According to the Urban Youth Workers Institute, much of the literature detailing the risks of tattooing dates back to the early 1900s. Sadly, this is an indicator of society’s level of concern for the physical and mental wellbeing of its children and adolescents. The U.S. government may profess to care, but the paucity of studies and current literature suggests otherwise. In this article, however, you will be brought up to date.
“Health Risks Don’t Apply to Me“:
Most underage purveyors of tattoos and body piercings do not think that the Laws of the Universe apply to them. They will not have a bad experience from getting a tattoo or a body piercing. As parents, though, your responsibility is to sit your kids down and give them the hard facts, probably more than once.
The most popular site for body piercing is the ear. Ear piercing can cause an allergic reaction. It can also cause a condition known as auricular perichondritis, which involves swelling, pain and even tissue death from the use of a dirty needle or by not adequately cleansing the area to be pierced. Ear piercing can cause earrings to become embedded and/or a traumatic tear in the cartilage and outer skin. A pierced nipple can become infected and scarred. The child may lose her ability to breastfeed. A pierced tongue is always subject to infection. Young people with pierced tongues are at risk for chipped teeth from the tongue ring hitting against tooth enamel. Genital piercings are the worst. Complications include bacterial infection, bleeding and nerve damage. Some people are allergic to the metal in the jewelry used in genital piercing. There can also be thick scarring at the site of the piercing. Hepatitis B and C, in addition to HIV/AIDS can be transmitted through the use of a dirty needle in any area of the body that has been pierced.
The ink used in tattooing is not regulated by the FDA. Some people are even allergic to it. HIV/AIDS, Hepatitis B and C along with bacterial infections can be transmitted through a dirty tattoo needle. Scarring is another common complication at a tattoo site. It can also happen from having a tattoo removed. The body may also perceive that the pigment in the tattoo ink is a foreign body and cause small knots or raised bumps around the tattoo.
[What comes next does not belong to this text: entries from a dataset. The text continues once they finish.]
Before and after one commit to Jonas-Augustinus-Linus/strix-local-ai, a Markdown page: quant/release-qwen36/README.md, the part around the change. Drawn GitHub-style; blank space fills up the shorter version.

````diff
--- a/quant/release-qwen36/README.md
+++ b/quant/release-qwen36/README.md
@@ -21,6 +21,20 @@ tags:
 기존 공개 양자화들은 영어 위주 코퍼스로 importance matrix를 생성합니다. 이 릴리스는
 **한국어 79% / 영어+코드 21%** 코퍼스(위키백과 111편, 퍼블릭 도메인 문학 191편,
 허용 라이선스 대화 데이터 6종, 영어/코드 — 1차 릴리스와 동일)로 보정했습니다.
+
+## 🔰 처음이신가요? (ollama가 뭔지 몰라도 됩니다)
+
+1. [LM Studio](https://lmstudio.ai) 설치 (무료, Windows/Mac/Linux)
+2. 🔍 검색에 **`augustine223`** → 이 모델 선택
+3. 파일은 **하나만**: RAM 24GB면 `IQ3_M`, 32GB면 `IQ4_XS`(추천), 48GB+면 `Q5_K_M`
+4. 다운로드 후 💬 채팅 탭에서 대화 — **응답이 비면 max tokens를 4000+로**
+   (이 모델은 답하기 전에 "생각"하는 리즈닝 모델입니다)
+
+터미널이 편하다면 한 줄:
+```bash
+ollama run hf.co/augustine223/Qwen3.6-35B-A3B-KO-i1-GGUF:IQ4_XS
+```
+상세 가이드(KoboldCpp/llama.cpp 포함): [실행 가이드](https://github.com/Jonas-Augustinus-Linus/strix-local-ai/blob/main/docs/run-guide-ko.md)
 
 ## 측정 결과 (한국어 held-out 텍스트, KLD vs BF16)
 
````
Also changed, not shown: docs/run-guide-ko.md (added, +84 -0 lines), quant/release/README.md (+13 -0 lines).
Mental Health Risks:
Body piercing and tattooing in minors has been associated with other risk-taking behaviors, such as smoking cigarettes and marijuana, fighting, other drug use, truancy and teen pregnancy. All of these behaviors can cause mental health problems either during adolescence or adulthood. Lung cancer and emphysema from smoking may be a precursor to depression. Sufferers of these diseases have serious regrets and may also experience depression at having a condition that they could have prevented. Legal problems, incarceration resulting from fighting and its consequences puts a young adult at risk for depression also. Drug use can cause a mother to lose custody of her children. It can also “lite up” or exacerbate a genetic propensity for schizophrenia. A teen mother may feel completely overwhelmed at her new responsibilities and lack of support. This can cause or contribute significantly to depression and suicidal ideations. Your Job as a Parent is to Watch Your Teen and Take Her to the Doctor, If You Suspect that Her Piercing is Becoming Infected.
Laws Governing Body Art:
Tattoos and body piercings for minors are handled at the state level. Thirty-nine states prohibit the tattooing of minors. Twenty-eight states have laws on the books that require parental permission for tattooing and body piercing. This is why children and teens usually get tattoos from friends and unscrupulous tattoo artists, resulting in health complications that could have been prevented. The National Conference of State Legislatures (NCSL) lists each state and its body art laws and regulations. Parents should insist that their children and teens not get tattoos or body piercings until they are 18 years of age. If the young person persists and is given parental permission in a parental-permission state, the mother or father should accompany the child when he gets the body piercing or tattoo. This way, a parent can make sure that the technician administering the body art is reputable and does not have a criminal record associated with his or her trade. As a parent, you may not be able to prevent your child from getting a body piercing or tattoo, but you can help him to approach it with an abundance of caution.